- _Material to process_:

■ ■ ■ ■ ■ ■ ■

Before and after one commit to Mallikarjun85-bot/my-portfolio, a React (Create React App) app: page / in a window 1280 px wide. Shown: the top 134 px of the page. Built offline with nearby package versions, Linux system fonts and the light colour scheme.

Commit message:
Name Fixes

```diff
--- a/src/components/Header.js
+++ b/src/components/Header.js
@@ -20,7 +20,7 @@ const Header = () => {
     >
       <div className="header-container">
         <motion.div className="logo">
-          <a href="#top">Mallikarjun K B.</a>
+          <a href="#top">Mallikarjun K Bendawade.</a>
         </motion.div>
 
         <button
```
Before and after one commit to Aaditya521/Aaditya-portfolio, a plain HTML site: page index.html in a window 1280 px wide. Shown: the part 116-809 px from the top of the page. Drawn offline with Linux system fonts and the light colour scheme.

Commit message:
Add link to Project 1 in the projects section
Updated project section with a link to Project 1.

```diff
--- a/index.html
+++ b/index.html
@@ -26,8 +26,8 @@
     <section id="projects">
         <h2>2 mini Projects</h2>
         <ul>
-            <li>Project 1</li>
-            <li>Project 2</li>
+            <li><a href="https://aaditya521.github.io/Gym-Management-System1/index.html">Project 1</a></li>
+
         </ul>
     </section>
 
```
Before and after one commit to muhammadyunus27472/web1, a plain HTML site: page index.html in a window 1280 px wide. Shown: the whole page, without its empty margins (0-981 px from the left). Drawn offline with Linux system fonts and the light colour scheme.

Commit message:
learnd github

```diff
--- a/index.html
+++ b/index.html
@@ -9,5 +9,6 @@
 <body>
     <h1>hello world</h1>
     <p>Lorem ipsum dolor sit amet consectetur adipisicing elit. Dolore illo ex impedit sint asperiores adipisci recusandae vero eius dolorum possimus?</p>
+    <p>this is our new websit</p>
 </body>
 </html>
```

■ ■ ■ ■ ■ ■ ■

- _Task goal_: Up to and including the last line of the listing above, copy exactly every line from the one that contains "Updated project section" onward; leave out all others.

- _Result_:
Updated project section with a link to Project 1.

```diff
--- a/index.html
+++ b/index.html
@@ -26,8 +26,8 @@
     <section id="projects">
         <h2>2 mini Projects</h2>
         <ul>
-            <li>Project 1</li>
-            <li>Project 2</li>
+            <li><a href="https://aaditya521.github.io/Gym-Management-System1/index.html">Project 1</a></li>
+
         </ul>
     </section>
 
```
Before and after one commit to muhammadyunus27472/web1, a plain HTML site: page index.html in a window 1280 px wide. Shown: the whole page, without its empty margins (0-981 px from the left). Drawn offline with Linux system fonts and the light colour scheme.

Commit message:
learnd github

```diff
--- a/index.html
+++ b/index.html
@@ -9,5 +9,6 @@
 <body>
     <h1>hello world</h1>
     <p>Lorem ipsum dolor sit amet consectetur adipisicing elit. Dolore illo ex impedit sint asperiores adipisci recusandae vero eius dolorum possimus?</p>
+    <p>this is our new websit</p>
 </body>
 </html>
```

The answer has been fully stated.